- _Work task_
Records follow. Copy every line with "begin".

- _Given records_
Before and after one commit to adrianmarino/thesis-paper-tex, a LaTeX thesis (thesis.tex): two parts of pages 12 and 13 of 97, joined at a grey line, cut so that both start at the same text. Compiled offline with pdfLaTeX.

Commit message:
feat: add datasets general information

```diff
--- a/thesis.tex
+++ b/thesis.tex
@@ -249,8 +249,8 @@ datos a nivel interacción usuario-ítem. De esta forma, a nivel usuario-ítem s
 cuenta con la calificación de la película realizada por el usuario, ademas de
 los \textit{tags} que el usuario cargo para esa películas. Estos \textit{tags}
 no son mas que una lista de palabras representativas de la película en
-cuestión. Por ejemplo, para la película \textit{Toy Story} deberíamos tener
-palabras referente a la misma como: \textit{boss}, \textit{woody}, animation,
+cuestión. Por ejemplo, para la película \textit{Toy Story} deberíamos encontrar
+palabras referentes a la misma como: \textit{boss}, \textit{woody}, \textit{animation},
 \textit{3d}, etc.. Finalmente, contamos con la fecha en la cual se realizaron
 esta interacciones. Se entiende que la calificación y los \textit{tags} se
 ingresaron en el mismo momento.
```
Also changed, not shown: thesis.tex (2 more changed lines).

---

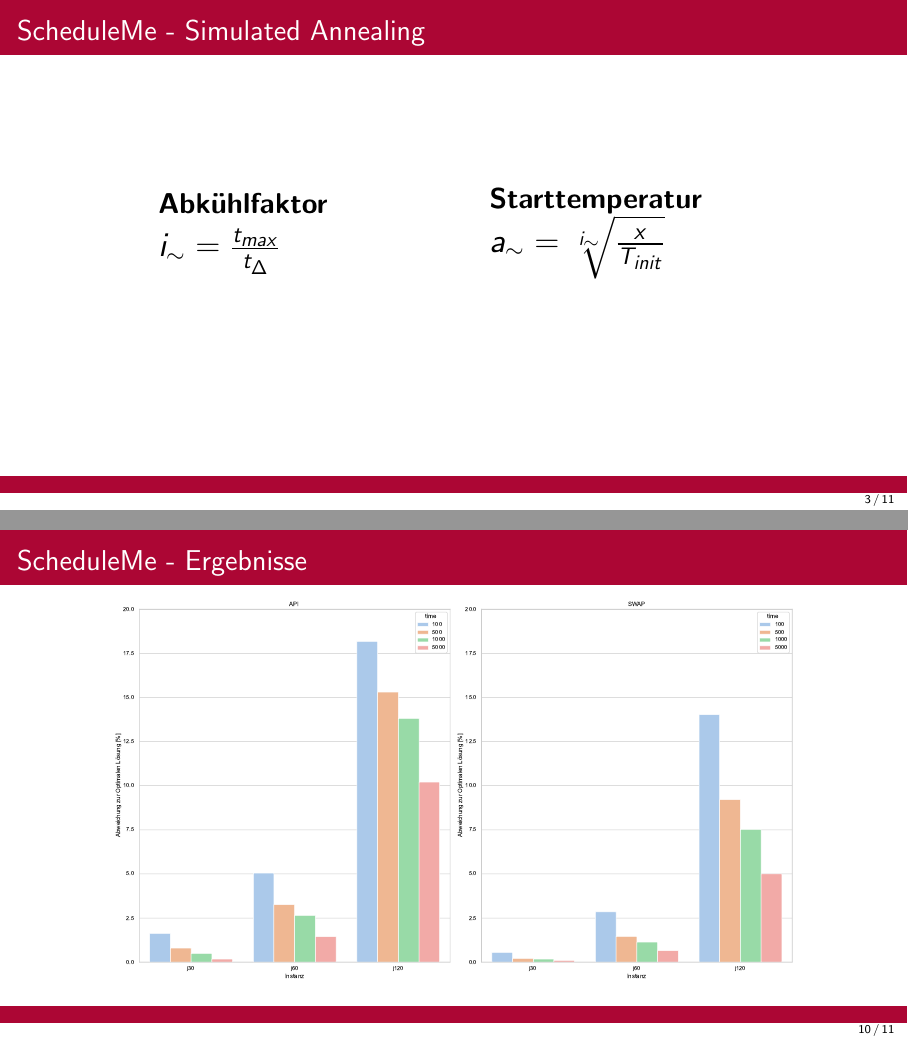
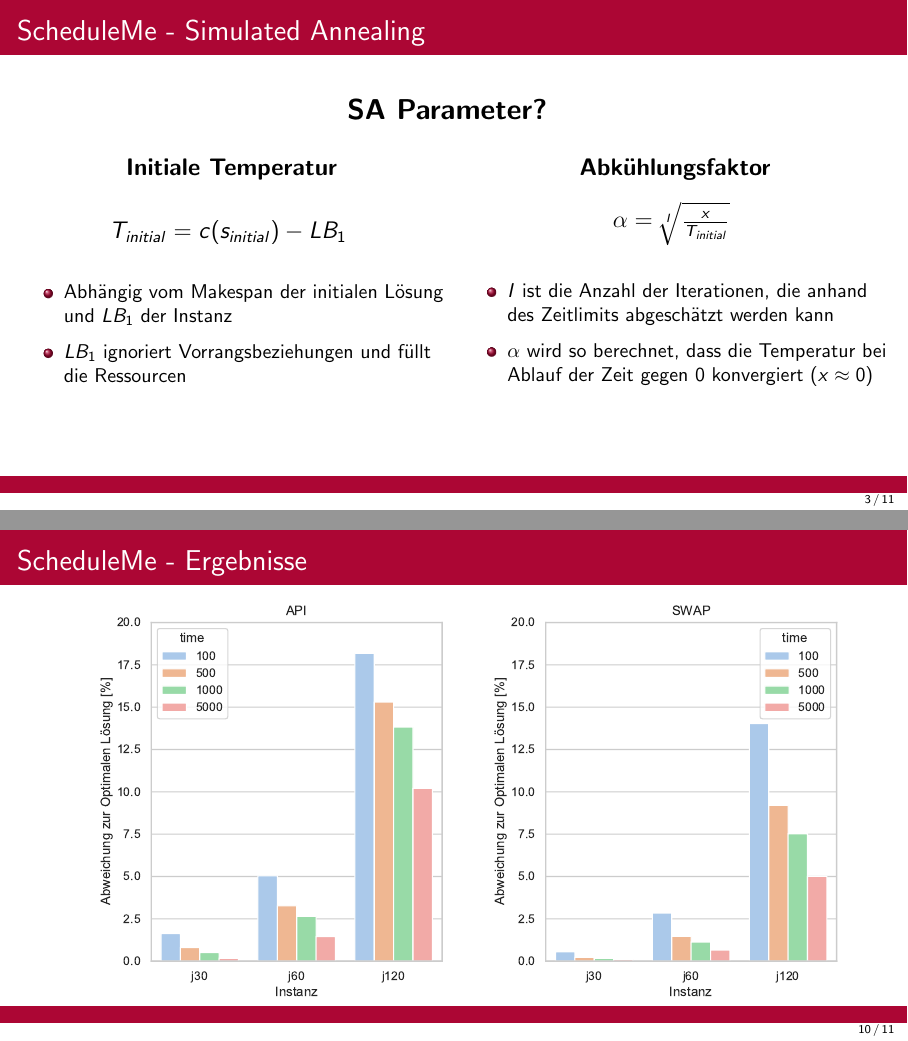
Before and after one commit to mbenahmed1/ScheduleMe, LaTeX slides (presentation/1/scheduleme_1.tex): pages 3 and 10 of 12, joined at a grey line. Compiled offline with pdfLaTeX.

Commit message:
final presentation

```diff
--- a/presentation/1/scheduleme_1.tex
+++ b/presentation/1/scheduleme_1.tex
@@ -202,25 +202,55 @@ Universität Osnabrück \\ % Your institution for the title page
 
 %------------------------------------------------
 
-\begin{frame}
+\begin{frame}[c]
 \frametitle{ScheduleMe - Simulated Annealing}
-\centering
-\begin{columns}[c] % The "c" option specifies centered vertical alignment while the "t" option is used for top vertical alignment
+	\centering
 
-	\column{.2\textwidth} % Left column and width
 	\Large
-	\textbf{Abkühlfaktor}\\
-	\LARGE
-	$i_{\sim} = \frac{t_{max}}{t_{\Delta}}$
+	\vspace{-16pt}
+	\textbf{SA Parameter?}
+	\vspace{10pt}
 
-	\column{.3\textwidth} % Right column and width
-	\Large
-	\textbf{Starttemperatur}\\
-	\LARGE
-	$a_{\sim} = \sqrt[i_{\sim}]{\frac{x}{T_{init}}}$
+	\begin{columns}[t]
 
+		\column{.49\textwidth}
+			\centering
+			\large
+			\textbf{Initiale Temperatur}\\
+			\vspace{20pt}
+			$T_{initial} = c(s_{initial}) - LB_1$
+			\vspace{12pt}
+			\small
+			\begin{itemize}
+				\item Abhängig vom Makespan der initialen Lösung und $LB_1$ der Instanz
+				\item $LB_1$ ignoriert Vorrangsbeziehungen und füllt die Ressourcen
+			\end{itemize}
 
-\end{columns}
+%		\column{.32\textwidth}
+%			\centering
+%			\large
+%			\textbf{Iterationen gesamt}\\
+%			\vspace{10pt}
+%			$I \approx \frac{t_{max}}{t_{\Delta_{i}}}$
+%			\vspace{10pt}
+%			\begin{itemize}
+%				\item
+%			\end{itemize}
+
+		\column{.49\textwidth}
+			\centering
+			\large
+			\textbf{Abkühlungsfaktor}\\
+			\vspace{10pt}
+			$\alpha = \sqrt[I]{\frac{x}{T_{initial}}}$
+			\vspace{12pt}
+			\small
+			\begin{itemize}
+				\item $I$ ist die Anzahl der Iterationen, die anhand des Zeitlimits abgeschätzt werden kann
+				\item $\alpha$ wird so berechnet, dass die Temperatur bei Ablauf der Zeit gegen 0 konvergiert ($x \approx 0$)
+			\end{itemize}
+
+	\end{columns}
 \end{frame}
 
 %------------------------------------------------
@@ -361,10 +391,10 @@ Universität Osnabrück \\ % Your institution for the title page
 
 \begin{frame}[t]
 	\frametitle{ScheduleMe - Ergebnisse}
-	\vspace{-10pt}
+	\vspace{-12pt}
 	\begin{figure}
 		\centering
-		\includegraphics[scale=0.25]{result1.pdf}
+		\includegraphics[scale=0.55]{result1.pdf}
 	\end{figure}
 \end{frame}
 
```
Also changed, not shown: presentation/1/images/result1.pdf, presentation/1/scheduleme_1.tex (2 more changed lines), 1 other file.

- _Answer section_
-\begin{frame}
+\begin{frame}[c]
-\begin{columns}[c] % The "c" option specifies centered vertical alignment while the "t" option is used for top vertical alignment
+	\begin{columns}[t]
+			\begin{itemize}
+%			\begin{itemize}
+			\begin{itemize}
 \begin{frame}[t]
 	\begin{figure}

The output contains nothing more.